Entries taken from a collection:
━━━━

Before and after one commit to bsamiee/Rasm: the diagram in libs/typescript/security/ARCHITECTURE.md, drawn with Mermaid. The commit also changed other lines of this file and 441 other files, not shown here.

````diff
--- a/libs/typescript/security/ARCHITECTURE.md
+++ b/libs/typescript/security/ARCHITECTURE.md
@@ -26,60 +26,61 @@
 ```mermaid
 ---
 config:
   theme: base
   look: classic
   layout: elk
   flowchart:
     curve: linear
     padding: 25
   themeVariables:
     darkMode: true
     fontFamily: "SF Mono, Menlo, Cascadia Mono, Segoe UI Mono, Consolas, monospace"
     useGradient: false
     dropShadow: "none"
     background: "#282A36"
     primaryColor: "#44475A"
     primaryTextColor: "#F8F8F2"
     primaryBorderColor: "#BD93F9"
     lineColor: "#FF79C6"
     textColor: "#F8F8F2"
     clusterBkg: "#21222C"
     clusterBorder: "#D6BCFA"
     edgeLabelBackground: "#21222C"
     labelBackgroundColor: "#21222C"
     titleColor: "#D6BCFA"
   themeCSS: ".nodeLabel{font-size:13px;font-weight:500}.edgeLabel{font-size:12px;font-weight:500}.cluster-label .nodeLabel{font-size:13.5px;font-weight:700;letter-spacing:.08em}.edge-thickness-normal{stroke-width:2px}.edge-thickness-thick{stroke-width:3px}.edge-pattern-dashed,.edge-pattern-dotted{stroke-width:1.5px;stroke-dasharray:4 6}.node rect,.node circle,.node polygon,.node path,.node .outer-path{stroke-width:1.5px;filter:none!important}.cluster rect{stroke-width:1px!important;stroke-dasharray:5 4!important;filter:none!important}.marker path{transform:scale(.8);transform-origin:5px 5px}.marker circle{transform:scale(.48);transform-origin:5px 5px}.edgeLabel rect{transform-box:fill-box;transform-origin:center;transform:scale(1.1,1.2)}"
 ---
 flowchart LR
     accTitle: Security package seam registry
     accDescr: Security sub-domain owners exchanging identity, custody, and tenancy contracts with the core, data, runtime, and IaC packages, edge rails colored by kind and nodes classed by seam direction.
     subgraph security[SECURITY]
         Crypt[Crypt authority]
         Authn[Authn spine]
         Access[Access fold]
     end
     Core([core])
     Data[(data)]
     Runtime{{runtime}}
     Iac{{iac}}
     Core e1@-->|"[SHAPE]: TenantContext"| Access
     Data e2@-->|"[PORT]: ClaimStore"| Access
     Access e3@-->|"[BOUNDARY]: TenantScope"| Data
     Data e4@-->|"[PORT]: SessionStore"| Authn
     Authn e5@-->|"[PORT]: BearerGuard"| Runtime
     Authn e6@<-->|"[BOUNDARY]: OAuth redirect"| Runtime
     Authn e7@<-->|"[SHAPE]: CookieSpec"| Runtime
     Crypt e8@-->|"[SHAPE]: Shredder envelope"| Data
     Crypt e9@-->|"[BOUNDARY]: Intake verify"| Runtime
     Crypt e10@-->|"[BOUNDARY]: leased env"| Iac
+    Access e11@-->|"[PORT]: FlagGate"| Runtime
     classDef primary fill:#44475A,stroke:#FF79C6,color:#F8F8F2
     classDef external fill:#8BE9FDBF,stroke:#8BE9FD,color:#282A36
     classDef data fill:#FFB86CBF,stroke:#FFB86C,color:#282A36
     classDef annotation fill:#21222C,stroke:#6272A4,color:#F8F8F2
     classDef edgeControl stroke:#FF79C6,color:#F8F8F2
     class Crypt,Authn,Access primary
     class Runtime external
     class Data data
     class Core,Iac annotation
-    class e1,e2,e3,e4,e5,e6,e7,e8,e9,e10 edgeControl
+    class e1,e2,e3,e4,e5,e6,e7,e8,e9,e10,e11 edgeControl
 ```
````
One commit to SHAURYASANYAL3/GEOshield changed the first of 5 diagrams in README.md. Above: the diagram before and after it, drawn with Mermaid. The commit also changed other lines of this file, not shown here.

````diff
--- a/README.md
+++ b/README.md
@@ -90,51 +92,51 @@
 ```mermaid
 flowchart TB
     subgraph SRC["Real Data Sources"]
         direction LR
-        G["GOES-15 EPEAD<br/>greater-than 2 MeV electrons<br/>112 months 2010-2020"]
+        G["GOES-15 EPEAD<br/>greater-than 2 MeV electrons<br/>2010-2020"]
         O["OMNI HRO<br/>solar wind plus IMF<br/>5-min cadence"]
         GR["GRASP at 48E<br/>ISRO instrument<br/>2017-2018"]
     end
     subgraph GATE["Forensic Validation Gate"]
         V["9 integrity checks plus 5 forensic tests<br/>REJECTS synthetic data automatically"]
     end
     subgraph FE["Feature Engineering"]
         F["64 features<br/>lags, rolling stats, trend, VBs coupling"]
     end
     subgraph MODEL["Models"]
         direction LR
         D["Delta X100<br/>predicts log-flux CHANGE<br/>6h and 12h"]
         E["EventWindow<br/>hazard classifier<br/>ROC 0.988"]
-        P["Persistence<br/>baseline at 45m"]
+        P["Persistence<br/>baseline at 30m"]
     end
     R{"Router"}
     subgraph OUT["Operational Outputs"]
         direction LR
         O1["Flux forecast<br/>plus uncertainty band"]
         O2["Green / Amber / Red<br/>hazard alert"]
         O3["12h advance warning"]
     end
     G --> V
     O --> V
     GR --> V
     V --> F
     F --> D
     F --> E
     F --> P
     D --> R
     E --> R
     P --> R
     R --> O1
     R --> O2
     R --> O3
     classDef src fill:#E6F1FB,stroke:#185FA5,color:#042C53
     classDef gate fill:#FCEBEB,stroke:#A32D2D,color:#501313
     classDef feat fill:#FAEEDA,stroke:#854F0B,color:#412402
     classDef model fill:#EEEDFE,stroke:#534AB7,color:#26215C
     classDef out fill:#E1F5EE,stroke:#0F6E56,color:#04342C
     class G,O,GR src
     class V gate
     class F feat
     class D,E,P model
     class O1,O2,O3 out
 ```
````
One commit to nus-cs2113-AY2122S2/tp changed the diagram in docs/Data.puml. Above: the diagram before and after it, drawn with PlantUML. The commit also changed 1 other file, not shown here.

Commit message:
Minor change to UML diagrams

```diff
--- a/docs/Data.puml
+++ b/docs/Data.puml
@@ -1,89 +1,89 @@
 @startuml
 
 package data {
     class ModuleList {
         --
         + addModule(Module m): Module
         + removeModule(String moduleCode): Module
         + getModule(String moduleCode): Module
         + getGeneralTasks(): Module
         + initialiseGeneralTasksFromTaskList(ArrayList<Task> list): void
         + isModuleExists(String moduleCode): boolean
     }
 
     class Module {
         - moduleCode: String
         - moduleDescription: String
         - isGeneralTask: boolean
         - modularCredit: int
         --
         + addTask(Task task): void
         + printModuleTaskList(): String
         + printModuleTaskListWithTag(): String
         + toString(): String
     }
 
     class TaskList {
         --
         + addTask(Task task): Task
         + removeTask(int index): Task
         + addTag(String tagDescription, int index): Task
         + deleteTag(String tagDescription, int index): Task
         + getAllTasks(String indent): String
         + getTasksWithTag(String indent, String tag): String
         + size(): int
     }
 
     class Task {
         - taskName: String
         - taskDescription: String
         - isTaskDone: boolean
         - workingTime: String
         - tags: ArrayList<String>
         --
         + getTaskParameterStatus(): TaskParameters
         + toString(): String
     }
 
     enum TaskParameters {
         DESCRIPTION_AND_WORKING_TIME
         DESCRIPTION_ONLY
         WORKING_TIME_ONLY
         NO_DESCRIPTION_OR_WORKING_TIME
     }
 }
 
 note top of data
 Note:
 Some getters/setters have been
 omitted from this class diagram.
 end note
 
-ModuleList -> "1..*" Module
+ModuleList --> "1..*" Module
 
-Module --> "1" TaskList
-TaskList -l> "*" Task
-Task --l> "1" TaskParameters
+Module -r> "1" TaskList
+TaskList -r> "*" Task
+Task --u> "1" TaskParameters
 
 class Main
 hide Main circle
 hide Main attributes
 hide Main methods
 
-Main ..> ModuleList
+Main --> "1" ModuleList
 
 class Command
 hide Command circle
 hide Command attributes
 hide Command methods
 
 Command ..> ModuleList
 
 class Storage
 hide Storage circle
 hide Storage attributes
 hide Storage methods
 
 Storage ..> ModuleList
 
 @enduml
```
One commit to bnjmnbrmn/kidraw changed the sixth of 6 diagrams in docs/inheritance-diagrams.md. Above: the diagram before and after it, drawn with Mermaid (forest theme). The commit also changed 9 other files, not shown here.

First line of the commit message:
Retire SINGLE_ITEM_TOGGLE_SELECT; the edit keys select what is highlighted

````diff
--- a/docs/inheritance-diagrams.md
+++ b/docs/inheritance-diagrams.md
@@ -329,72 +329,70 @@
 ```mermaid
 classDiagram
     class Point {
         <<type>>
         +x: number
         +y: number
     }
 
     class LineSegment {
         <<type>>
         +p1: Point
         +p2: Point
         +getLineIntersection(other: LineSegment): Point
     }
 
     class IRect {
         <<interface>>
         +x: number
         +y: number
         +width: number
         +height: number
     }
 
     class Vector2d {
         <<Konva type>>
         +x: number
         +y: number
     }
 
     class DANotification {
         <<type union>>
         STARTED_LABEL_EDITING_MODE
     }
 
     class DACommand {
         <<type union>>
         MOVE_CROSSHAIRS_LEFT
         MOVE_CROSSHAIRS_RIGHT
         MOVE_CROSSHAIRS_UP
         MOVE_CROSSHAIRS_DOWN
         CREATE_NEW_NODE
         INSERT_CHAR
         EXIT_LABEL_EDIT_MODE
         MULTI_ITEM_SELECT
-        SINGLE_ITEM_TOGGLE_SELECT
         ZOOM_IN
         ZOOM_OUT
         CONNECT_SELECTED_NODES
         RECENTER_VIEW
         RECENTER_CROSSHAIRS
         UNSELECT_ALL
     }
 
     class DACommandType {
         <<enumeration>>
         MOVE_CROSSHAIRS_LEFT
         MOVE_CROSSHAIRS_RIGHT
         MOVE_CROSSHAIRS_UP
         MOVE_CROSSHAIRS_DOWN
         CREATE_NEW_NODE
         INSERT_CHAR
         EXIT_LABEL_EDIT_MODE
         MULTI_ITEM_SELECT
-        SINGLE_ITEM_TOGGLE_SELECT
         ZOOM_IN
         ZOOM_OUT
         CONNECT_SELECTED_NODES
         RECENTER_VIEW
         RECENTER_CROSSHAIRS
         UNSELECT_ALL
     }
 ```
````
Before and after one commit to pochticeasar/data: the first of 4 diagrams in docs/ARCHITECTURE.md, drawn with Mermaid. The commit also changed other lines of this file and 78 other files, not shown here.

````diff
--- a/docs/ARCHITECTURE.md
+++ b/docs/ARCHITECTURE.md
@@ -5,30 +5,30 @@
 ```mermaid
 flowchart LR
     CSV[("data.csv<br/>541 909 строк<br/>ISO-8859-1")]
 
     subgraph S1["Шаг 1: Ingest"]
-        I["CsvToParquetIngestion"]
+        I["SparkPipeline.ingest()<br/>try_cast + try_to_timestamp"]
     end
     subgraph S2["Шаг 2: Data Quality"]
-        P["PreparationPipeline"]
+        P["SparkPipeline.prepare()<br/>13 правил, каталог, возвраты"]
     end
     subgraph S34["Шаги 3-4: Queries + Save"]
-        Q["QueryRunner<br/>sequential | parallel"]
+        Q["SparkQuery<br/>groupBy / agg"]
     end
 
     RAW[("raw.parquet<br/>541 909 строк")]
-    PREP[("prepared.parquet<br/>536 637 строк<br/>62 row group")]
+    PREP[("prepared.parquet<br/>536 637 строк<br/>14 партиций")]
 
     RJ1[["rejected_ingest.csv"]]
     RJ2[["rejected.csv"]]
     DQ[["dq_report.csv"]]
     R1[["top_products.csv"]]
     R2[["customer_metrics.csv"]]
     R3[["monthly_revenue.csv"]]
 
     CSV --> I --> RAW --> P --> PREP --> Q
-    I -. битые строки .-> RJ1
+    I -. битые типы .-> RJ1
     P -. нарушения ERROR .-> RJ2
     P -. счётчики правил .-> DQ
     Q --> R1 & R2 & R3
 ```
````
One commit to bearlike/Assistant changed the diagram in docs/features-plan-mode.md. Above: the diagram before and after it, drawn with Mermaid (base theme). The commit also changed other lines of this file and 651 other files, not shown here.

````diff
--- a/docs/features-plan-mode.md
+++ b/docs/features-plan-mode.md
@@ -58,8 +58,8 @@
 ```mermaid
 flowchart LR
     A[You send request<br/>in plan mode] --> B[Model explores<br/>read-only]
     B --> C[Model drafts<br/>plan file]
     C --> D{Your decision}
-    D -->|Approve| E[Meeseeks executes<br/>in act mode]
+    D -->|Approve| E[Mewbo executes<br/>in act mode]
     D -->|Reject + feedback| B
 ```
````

━━━━

:: EXERCISE ::
Looking at the data above, show all lines where the word "void" occurs.

:: SOLVED EXERCISE ::
         + initialiseGeneralTasksFromTaskList(ArrayList<Task> list): void
         + addTask(Task task): void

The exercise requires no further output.